Consider whether your team needs more tech
According to studies conducted by Gallup, just 19% of employees and managers agree that there’s a need to discuss new technologies and tools for workplace productivity. With all of the innovative tech solutions and devices available to us, it can be challenging to choose just one or a few to use.
But do we really need more tech?
For the most part, introducing new tech into the workplace fails to improve or increase productivity, as tech is often poorly integrated into established work patterns. With all of the existing tech that employees have to work with, it is unlikely teams will adapt to new tech, thus making their use less agile.
That may be why less than 28% of employees discuss the innovation and use of new tech among their teams!
If you’re considering introducing new technology or tools into your workplace, first ask yourself a few key questions, such as:
- What is the purpose of the new tech, and how do you envision using it?
- How will you integrate the new tech into your teams’ established workflows?
- Will the tech benefit employee productivity and engagement?
- Have you asked your employees what tech they need versus what tech you may want them to use?
- How agile is this new technology? Can it adapt to and work cohesively with your existing tech or tools?
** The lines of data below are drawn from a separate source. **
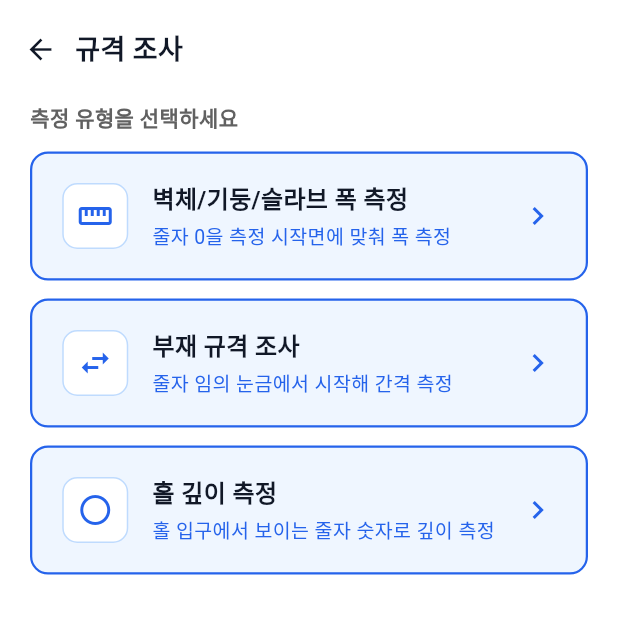
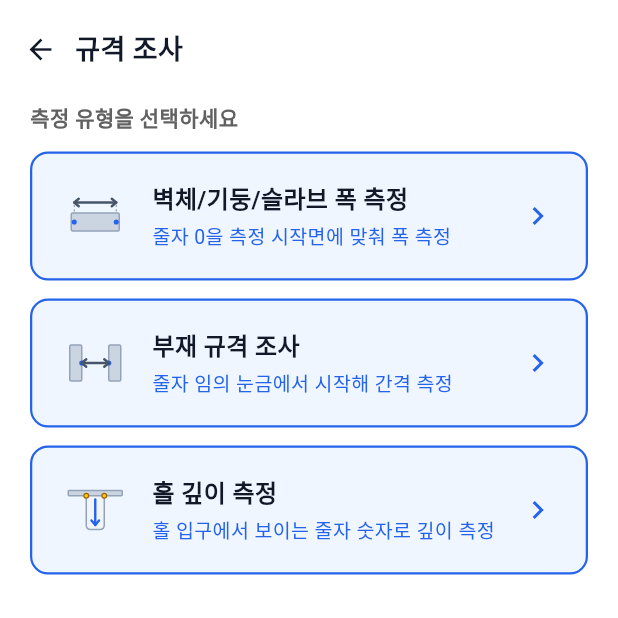
Before and after one commit to SG-DEV-2024/field-shot-ai, a Flutter app: the screen it shows after launch, after a tap on "규격 조사", on a phone screen of 412 x 824 dp, the top half of it. Run offline on Flutter 3.47's test engine with Material 3 defaults, Android fonts, the phone set to English and light mode, and no system bars; our stand-ins replace camera, connectivity_plus, dio, flutter_markdown, flutter_svg, fluttertoast and 6 more; missing offline and left inert: dart:html; Roboto replaces fonts that are missing (Pretendard).

Commit message:
feat(ui): §4 디자인 시스템 SVG 아이콘 적용 (메인/유형선택 카드)
- flutter_svg 의존성 추가, assets/icons/ 에 SVG 6종 배치
- 메인(S-001): icon_caliper(탄산화)/icon_tape(규격)/icon_crack(배근, 비활성)
- 유형선택(S-002): icon_subtype_width/gap/hole
- HTML mockup 기준대로 흰 박스 없이 투명 icon-slot에 네이티브 크기
  (메인 36×36, subtype 44×44) 1:1 적용 — 확대/축소 없음
- 비활성 카드는 opacity 0.45

Co-Authored-By: Claude Opus 4.8 (1M context) <noreply@anthropic.com>

```diff
--- a/lib/pages/main/main_page.dart
+++ b/lib/pages/main/main_page.dart
@@ -1,4 +1,5 @@
 import 'package:flutter/material.dart';
+import 'package:flutter_svg/flutter_svg.dart';
 import 'package:ai_camera/theme/app_colors.dart';
 import 'package:get/get.dart';
 import 'package:ai_camera/models/survey_record.dart';
@@ -35,7 +36,7 @@ class MainPage extends StatelessWidget {
             Padding(
               padding: const EdgeInsets.symmetric(horizontal: 20),
               child: _SurveyCard(
-                icon: Icons.straighten,
+                iconAsset: 'assets/icons/icon_caliper.svg',
                 title: '탄산화 조사',
                 subtitle: '버니어 캘리퍼스 수치 인식',
                 enabled: true,
@@ -46,7 +47,7 @@ class MainPage extends StatelessWidget {
             Padding(
               padding: const EdgeInsets.symmetric(horizontal: 20),
               child: _SurveyCard(
-                icon: Icons.square_foot,
+                iconAsset: 'assets/icons/icon_tape.svg',
                 title: '규격 조사',
                 subtitle: '줄자 기반 폭 / 간격 / 깊이 측정',
                 enabled: true,
@@ -57,7 +58,7 @@ class MainPage extends StatelessWidget {
             Padding(
               padding: const EdgeInsets.symmetric(horizontal: 20),
               child: _SurveyCard(
-                icon: Icons.grid_on,
+                iconAsset: 'assets/icons/icon_crack.svg',
                 title: '배근 간격 조사',
                 subtitle: '서비스 준비 중...',
                 enabled: false,
@@ -252,14 +253,14 @@ class MainPage extends StatelessWidget {
 }
 
 class _SurveyCard extends StatelessWidget {
-  final IconData icon;
+  final String iconAsset;
   final String title;
   final String subtitle;
   final bool enabled;
   final VoidCallback? onTap;
 
   const _SurveyCard({
-    required this.icon,
+    required this.iconAsset,
     required this.title,
     required this.subtitle,
     required this.enabled,
@@ -283,21 +284,16 @@ class _SurveyCard extends StatelessWidget {
         ),
         child: Row(
           children: [
-            Container(
-              width: 44,
-              height: 44,
-              decoration: BoxDecoration(
-                color: Colors.white,
-                borderRadius: BorderRadius.circular(10),
-                border: Border.all(
-                  color: enabled ? const Color(0xFFBFDBFE) : const Color(0xFFE5E7EB),
-                ),
-              ),
-              child: Icon(
-                icon,
-                size: 24,
-                color: enabled ? AppColors.blue600 : const Color(0xFF9CA3AF),
-              ),
+            // HTML 기준: icon-slot 36×36 투명 슬롯에 네이티브 36 1:1 (흰 박스 없음)
+            SizedBox(
+              width: 36,
+              height: 36,
+              child: enabled
+                  ? SvgPicture.asset(iconAsset, width: 36, height: 36)
+                  : Opacity(
+                      opacity: 0.45,
+                      child: SvgPicture.asset(iconAsset, width: 36, height: 36),
+                    ),
             ),
             const SizedBox(width: 16),
             Column(
--- a/lib/pages/survey_type_select/survey_type_select_page.dart
+++ b/lib/pages/survey_type_select/survey_type_select_page.dart
@@ -1,4 +1,5 @@
 import 'package:flutter/material.dart';
+import 'package:flutter_svg/flutter_svg.dart';
 import 'package:ai_camera/theme/app_colors.dart';
 import 'package:get/get.dart';
 import 'package:ai_camera/models/measurement_subtype.dart';
@@ -57,19 +58,16 @@ class SurveyTypeSelectPage extends StatelessWidget {
                 padding: const EdgeInsets.fromLTRB(20, 8, 20, 20),
                 children: [
                   _SubtypeCard(
-                    icon: Icons.straighten,
                     subtype: MeasurementSubtype.wallOrMemberWidth,
                     onTap: () => ctrl.select(MeasurementSubtype.wallOrMemberWidth),
                   ),
                   const SizedBox(height: 12),
                   _SubtypeCard(
-                    icon: Icons.swap_horiz,
                     subtype: MeasurementSubtype.memberGap,
                     onTap: () => ctrl.select(MeasurementSubtype.memberGap),
                   ),
                   const SizedBox(height: 12),
                   _SubtypeCard(
-                    icon: Icons.radio_button_unchecked,
                     subtype: MeasurementSubtype.holeDepth,
                     onTap: () => ctrl.select(MeasurementSubtype.holeDepth),
                   ),
@@ -84,11 +82,21 @@ class SurveyTypeSelectPage extends StatelessWidget {
 }
 
 class _SubtypeCard extends StatelessWidget {
-  final IconData icon;
   final MeasurementSubtype subtype;
   final VoidCallback onTap;
 
-  const _SubtypeCard({required this.icon, required this.subtype, required this.onTap});
+  const _SubtypeCard({required this.subtype, required this.onTap});
+
+  String get _iconAsset {
+    switch (subtype) {
+      case MeasurementSubtype.wallOrMemberWidth:
+        return 'assets/icons/icon_subtype_width.svg';
+      case MeasurementSubtype.memberGap:
+        return 'assets/icons/icon_subtype_gap.svg';
+      case MeasurementSubtype.holeDepth:
+        return 'assets/icons/icon_subtype_hole.svg';
+    }
+  }
 
   @override
   Widget build(BuildContext context) {
@@ -104,15 +112,11 @@ class _SubtypeCard extends StatelessWidget {
         ),
         child: Row(
           children: [
-            Container(
+            // HTML 기준: icon-slot 44×44 투명 슬롯에 네이티브 44 1:1 (흰 박스 없음)
+            SizedBox(
               width: 44,
               height: 44,
-              decoration: BoxDecoration(
-                color: Colors.white,
-                borderRadius: BorderRadius.circular(10),
-                border: Border.all(color: const Color(0xFFBFDBFE)),
-              ),
-              child: Icon(icon, color: _kBlue, size: 24),
+              child: SvgPicture.asset(_iconAsset, width: 44, height: 44),
             ),
             const SizedBox(width: 16),
             Expanded(
--- a/pubspec.yaml
+++ b/pubspec.yaml
@@ -24,6 +24,9 @@ dependencies:
   camera: 0.11.3
   permission_handler: ^12.0.1
 
+  # UI
+  flutter_svg: ^2.0.17
+
   # Local packages
   utils:
     path: ./ext/utils
@@ -46,3 +49,4 @@ flutter:
   uses-material-design: true
   assets:
     - assets/image/
+    - assets/icons/
```
Also changed, not shown: assets/icons/icon_caliper.svg (added), assets/icons/icon_crack.svg (added), assets/icons/icon_subtype_gap.svg (added), assets/icons/icon_subtype_hole.svg (added), assets/icons/icon_subtype_width.svg (added), assets/icons/icon_tape.svg (added), pubspec.lock.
By assessing the pros and cons of new tech, you can better determine whether the use and cost will lend to the overall productivity and goals of your organization.
How can we ‘shut off’ after work?
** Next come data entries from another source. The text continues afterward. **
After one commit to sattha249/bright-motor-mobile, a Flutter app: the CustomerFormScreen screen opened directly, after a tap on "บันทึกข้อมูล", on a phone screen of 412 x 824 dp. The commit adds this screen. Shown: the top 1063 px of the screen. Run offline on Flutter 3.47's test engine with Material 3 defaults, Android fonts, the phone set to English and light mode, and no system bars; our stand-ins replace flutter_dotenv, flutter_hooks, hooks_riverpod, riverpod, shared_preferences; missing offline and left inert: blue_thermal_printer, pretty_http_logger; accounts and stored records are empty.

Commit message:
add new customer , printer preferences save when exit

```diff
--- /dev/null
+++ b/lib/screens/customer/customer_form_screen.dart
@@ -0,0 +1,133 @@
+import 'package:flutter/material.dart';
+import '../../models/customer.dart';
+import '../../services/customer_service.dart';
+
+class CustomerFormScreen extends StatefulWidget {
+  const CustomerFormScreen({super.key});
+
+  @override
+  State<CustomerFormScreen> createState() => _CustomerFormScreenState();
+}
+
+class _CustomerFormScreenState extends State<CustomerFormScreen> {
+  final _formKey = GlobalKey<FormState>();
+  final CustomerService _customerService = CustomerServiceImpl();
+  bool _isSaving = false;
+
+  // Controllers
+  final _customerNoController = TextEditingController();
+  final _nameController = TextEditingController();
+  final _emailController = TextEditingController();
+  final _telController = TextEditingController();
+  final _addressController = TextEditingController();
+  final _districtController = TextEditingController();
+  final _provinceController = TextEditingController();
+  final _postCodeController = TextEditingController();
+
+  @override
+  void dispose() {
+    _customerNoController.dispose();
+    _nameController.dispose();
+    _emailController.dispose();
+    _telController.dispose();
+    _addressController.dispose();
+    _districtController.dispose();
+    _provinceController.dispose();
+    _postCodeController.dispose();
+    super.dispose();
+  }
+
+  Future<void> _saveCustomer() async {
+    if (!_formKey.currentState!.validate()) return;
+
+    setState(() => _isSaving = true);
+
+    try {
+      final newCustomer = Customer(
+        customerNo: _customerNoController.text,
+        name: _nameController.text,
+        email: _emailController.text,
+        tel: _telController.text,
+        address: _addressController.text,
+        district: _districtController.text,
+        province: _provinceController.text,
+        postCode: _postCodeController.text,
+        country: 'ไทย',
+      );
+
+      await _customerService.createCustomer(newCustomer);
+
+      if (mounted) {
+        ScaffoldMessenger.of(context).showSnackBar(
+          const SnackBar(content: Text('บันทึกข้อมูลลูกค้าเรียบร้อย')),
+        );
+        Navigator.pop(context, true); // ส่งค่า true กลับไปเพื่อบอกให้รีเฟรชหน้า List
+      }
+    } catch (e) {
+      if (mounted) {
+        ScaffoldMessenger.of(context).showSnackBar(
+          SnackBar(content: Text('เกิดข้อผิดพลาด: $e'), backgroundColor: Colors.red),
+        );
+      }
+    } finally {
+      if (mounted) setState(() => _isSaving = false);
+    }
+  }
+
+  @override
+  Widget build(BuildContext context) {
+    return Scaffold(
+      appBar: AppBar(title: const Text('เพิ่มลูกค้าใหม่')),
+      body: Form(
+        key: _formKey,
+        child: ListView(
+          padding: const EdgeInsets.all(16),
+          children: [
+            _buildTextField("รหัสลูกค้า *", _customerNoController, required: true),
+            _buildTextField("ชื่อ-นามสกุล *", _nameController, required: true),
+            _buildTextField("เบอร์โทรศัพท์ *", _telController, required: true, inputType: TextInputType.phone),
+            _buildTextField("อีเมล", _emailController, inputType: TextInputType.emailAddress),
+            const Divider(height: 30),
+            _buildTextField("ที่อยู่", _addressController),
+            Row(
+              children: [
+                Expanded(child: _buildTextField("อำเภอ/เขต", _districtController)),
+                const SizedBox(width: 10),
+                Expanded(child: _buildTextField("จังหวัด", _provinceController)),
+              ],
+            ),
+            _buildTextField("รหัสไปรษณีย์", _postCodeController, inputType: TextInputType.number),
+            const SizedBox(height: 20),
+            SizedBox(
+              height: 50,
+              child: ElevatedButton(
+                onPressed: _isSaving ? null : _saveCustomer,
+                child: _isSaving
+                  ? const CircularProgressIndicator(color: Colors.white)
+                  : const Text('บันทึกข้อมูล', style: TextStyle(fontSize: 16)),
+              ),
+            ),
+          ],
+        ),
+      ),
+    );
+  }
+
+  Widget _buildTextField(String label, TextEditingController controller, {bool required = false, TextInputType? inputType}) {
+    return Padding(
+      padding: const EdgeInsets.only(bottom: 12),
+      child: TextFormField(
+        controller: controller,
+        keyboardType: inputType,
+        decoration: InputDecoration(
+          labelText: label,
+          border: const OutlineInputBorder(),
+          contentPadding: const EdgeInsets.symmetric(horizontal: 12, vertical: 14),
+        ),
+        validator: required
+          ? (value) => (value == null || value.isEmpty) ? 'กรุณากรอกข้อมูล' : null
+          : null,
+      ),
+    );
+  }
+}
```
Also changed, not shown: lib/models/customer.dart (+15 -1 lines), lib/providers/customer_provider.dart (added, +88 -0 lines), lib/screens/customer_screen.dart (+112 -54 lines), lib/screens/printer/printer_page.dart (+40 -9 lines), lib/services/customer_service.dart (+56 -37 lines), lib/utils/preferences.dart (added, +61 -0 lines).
The effects of burnout are not always apparent, both to leaders and the teams who experience this syndrome. Gallup found that 23% of employees report frequently feeling burnout at work, while employees who experience burnout in the workplace are 63% more likely to take regular sick days and 2.6 times as likely to search for a more balanced job.
Shutting off or disconnecting after work is not only crucial for the overall health of your organization but the individual well-being of its employees. If we’re constantly connected to work, we run the risk of growing more disengaged and less passionate about our contributions.
How, then, can we disconnect from work at the end of the workday?
Keep your work tech and personal tech separate
Many of us add our professional email accounts and work tools to our personal devices so that we can stay up to date outside of work. While this may be easier for some than others, keeping your work and personal tech separate ensures you can ‘shut off’ from work.
Embrace ‘Do Not Disturb’ mode
Push notifications and nudges are great, but when unwinding after work, receiving consistent work-related notifications can feel overwhelming or produce a sense of ‘guilt’ for not working around the clock. Consider putting your phone on ‘Do Not Disturb’ mode or disabling notifications after certain times in the day/night.
Create a ‘transition’ ritual
How often have you left work for the day and promptly checked your phone or email at home for any work-related updates? When we’re always connected to our tech, it can be challenging to unwind and ‘shut down’ for the night. A ‘transition’ ritual can help you disconnect and get the rest you need to be your most productive self, tomorrow.
That’s crucial, given that the average adult needs between 7-9 hours of sleep to function optimally! Transition rituals are any small tasks or habits you can do before resting or relaxing that remove you from those things that cause stress or anxiety. For example, washing a few dishes or going for a walk can help your brain disconnect from stress-related thoughts.
Take a break from media, but if you can’t, make it funny media
We’ve all heard the adage that laughter is the best medicine. While laughter can help to relieve stress, most studies and science point specifically to the positive results and benefits of laughter in and outside of the workplace. If you enjoy watching television or checking social media before bed, consider watching something lighthearted and funny, like a clip from your favourite stand-up comedian (or that cute cat-video you love). Inducing laughter can help us unwind, relax, and destress!